◆ TASK GOAL:
Read the entries below and pull out each line with the string "Also".

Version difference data

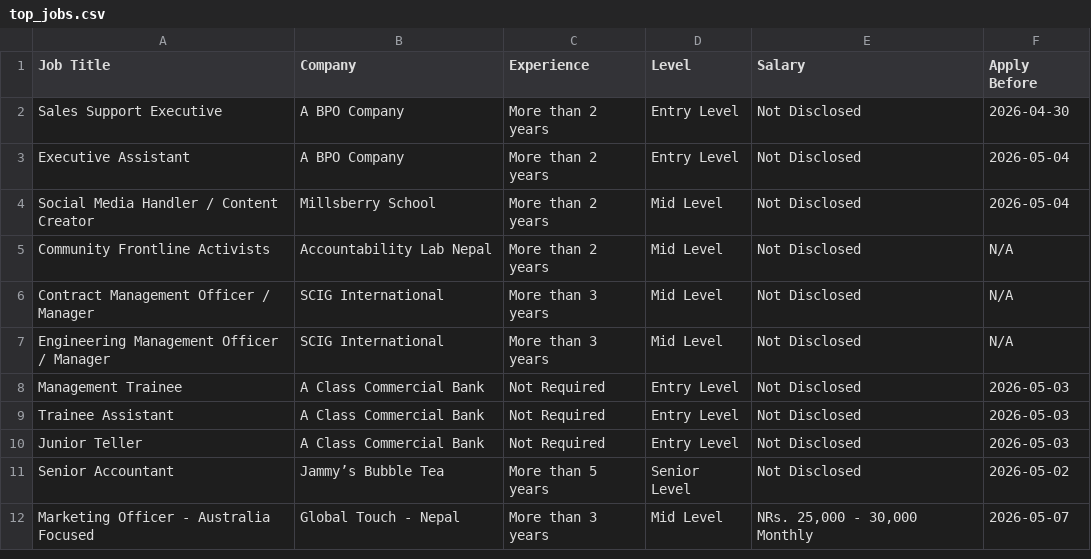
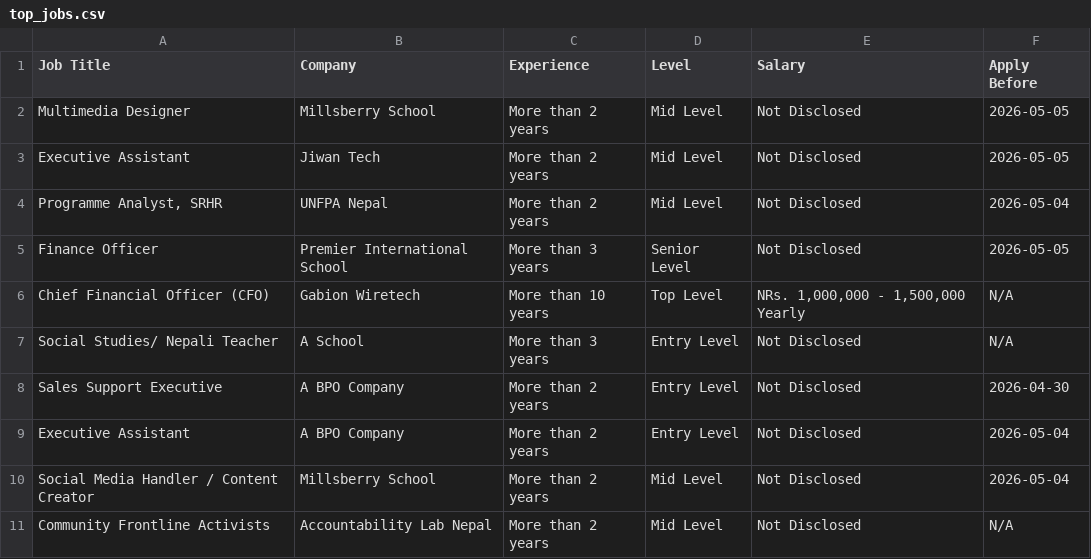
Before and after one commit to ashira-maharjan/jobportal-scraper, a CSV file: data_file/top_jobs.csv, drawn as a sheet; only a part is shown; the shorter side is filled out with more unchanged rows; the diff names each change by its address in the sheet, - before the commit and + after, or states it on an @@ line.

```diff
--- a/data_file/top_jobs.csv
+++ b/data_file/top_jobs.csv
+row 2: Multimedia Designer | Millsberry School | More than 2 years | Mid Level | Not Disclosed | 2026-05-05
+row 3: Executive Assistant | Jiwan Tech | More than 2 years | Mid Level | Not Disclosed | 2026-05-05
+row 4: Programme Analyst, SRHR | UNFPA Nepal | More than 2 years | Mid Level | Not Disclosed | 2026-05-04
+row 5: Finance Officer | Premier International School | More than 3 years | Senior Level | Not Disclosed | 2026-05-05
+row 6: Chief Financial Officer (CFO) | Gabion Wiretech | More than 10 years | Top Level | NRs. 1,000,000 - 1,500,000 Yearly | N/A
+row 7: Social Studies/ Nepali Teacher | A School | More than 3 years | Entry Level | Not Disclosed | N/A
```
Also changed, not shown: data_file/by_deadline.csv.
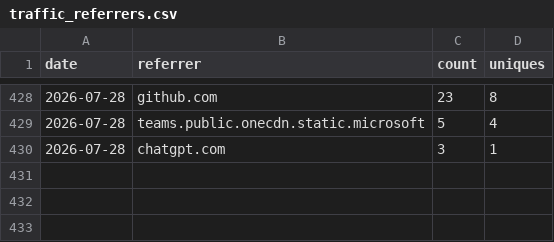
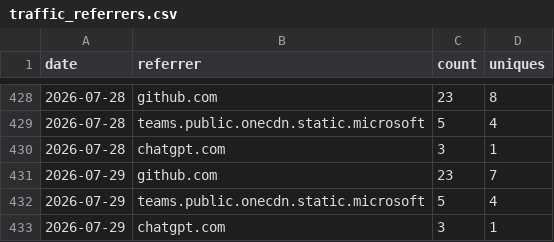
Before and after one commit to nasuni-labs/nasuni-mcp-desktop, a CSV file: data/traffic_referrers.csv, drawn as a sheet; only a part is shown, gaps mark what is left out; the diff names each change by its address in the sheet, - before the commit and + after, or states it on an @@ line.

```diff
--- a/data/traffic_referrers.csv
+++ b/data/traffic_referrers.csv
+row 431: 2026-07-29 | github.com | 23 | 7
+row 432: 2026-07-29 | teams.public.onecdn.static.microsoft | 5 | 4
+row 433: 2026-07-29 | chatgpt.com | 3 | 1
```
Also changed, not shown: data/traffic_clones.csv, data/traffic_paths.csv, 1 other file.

◆ RESPONSE TO THE EXERCISE:
Also changed, not shown: data_file/by_deadline.csv.
Also changed, not shown: data/traffic_clones.csv, data/traffic_paths.csv, 1 other file.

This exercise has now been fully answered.